     "L 97,78 L 97,54 C 97,50 73,47 73,54 L 73,72 L 73,8 C 67,-2 50,2 50,8 "+
     "L 50,73 L 50,54 C 50,48 26,48 26,54 L 26,104 L 26,78 "+
     "C 26,71 3,71 3,78 L 3,105 L 34,168 z"
];
for(var lcv=0; lcv< 50; lcv++){
    plot.addNode(new SplatterPlotNode(
        nodes[Math.floor(Math.random()*nodes.length)]
    ));
}

Check out the demo.

How about something full frame?

var plot = new SplatterPlot('panel_one', 1000, 600, 500);
plot.nodeX = 50;
plot.nodeY = 50;
plot.seed = 120;
plot.buffer = 20;
for(var lcv=0; lcv< 350; lcv++){
    plot.addNode(new SplatterPlotNode(
         "M 46,51 L 31,42 L 17,51 L 22,35 L 8,24 "+
         "L 25,23 L 31,7 L 38,23 L 55,24 L 41,35 L 46,51 z"
     ));
}

Check out the demo.

Or a different scale?

var plot = new SplatterPlot('panel_one', 1000, 600, 800);
plot.nodeX = 10;
plot.nodeY = 10;
plot.seed = 120;
plot.buffer = 20;
plot.nonSequentialDistributionMode = true;
for(var lcv=0; lcv< 400; lcv++){
    plot.addNode(new SplatterPlotNode(
         "M 46,51 L 31,42 L 17,51 L 22,35 L 8,24 "+
         "L 25,23 L 31,7 L 38,23 L 55,24 L 41,35 L 46,51 z"
     ));
}

Check out the demo for a sky full of stars.

And now let’s see what happens if we just change the seed value (to clearly see the difference, open them in two tabs and flip back and forth).

var plot = new SplatterPlot('panel_one', 1000, 600, 800);
plot.nodeX = 10;
plot.nodeY = 10;
plot.seed = 666;
plot.buffer = 20;
plot.nonSequentialDistributionMode = true;
for(var lcv=0; lcv< 400; lcv++){
    plot.addNode(new SplatterPlotNode(
         "M 46,51 L 31,42 L 17,51 L 22,35 L 8,24 "+
         "L 25,23 L 31,7 L 38,23 L 55,24 L 41,35 L 46,51 z"
     ));
}

Check out the demo and note the infernal change in distribution.

If you want to play with it, it requires MooTools and Raphael and this file.

So that’s about it. If you have questions, just ask.

  • http://www.irunmywebsite.com/raphael/raphaelsource.html Charles

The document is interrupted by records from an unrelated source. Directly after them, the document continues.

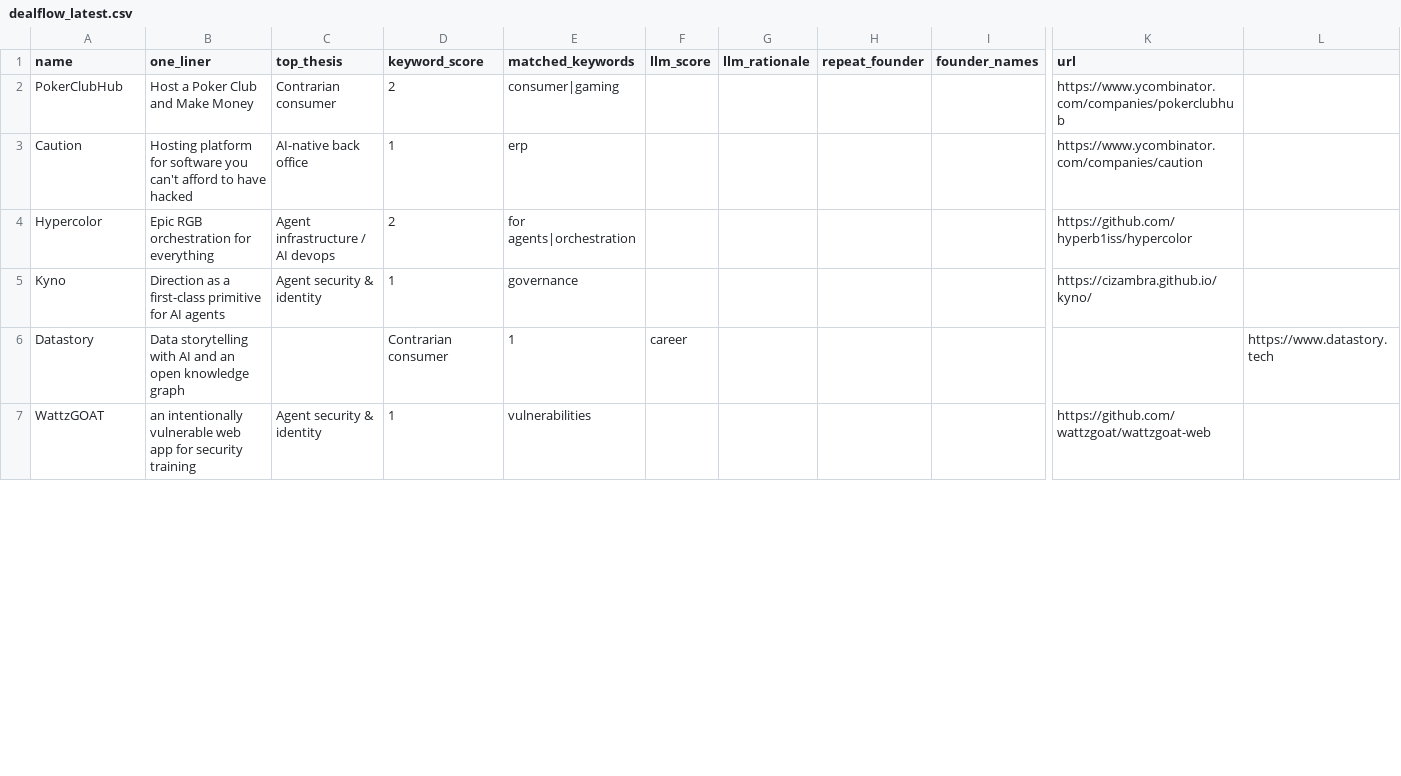
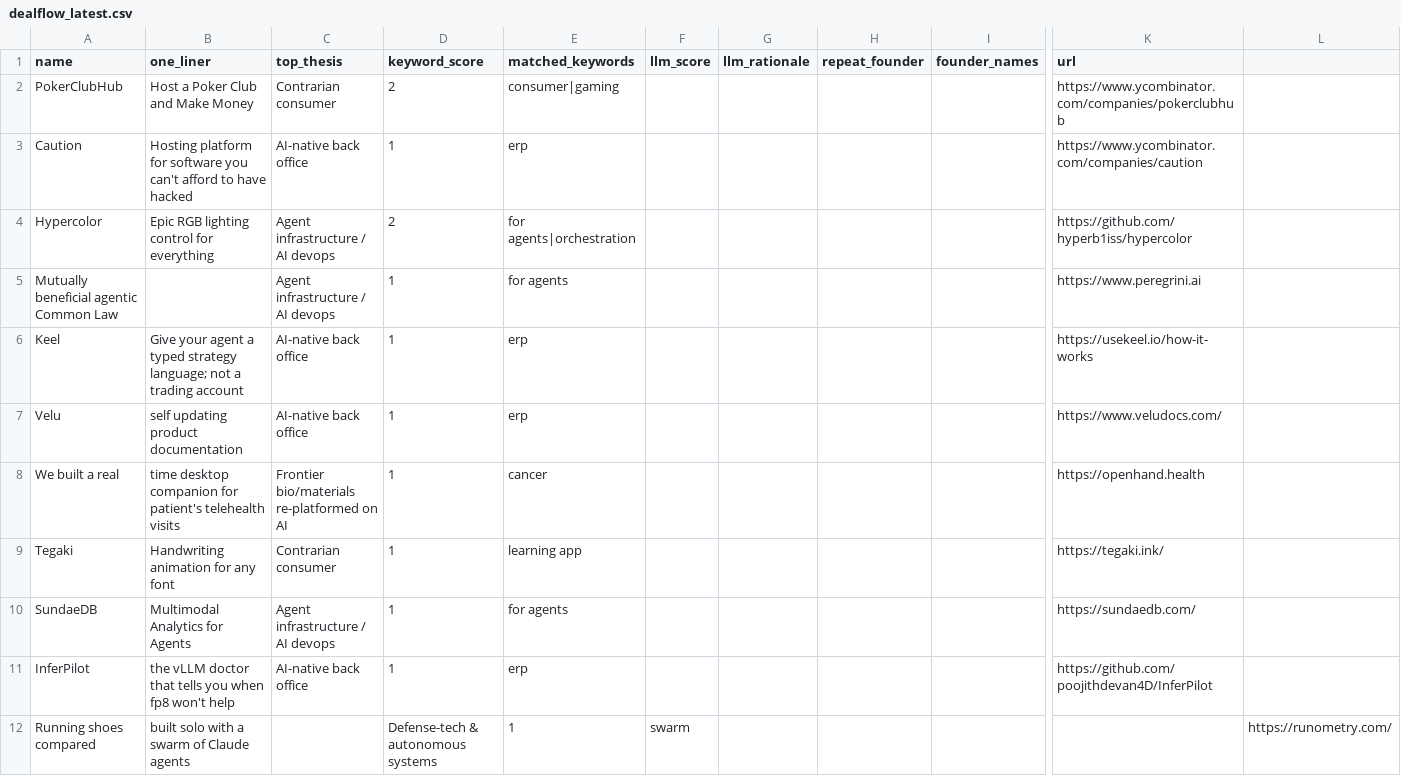
Before and after one commit to diegorivero06/dealflow2-engine, a CSV file: dealflow_latest.csv, drawn as a sheet; only a part is shown, gaps mark what is left out; the shorter side is filled out with more unchanged rows; rows hold the shown columns only; the diff covers the shown part only; the diff names each change by its address in the sheet, - before the commit and + after, or states it on an @@ line.

```diff
--- a/dealflow_latest.csv
+++ b/dealflow_latest.csv
-B4 (one_liner): Epic RGB orchestration for everything
+B4 (one_liner): Epic RGB lighting control for everything
+row 5: Mutually beneficial agentic Common Law |  | Agent infrastructure / AI devops | 1 | for agents |  |  |  |  | https://www.peregrini.ai
+row 6: Keel | Give your agent a typed strategy language; not a trading account | AI-native back office | 1 | erp |  |  |  |  | https://usekeel.io/how-it-works
+row 7: Velu | self updating product documentation | AI-native back office | 1 | erp |  |  |  |  | https://www.veludocs.com/
@@ row 20 moved to row 8: We built a real @@
+row 9: Tegaki | Handwriting animation for any font | Contrarian consumer | 1 | learning app |  |  |  |  | https://tegaki.ink/
+row 10: SundaeDB | Multimodal Analytics for Agents | Agent infrastructure / AI devops | 1 | for agents |  |  |  |  | https://sundaedb.com/
+row 11: InferPilot | the vLLM doctor that tells you when fp8 won't help | AI-native back office | 1 | erp |  |  |  |  | https://github.com/poojithdevan4D/InferPilot
+row 12: Running shoes compared | built solo with a swarm of Claude agents |  | Defense-tech & autonomous systems | 1 | swarm |  |  |  |  | https://runometry.com/
```
Also changed, not shown: 5 added rows and 13 removed rows elsewhere in this file, 1 other file.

    There is a million ways to use Raphael. At the centre is SVG and data driven work.
    I point you to my central resource. I’m helping on some interesting projects so if you need direct help anytime I won’t be far away.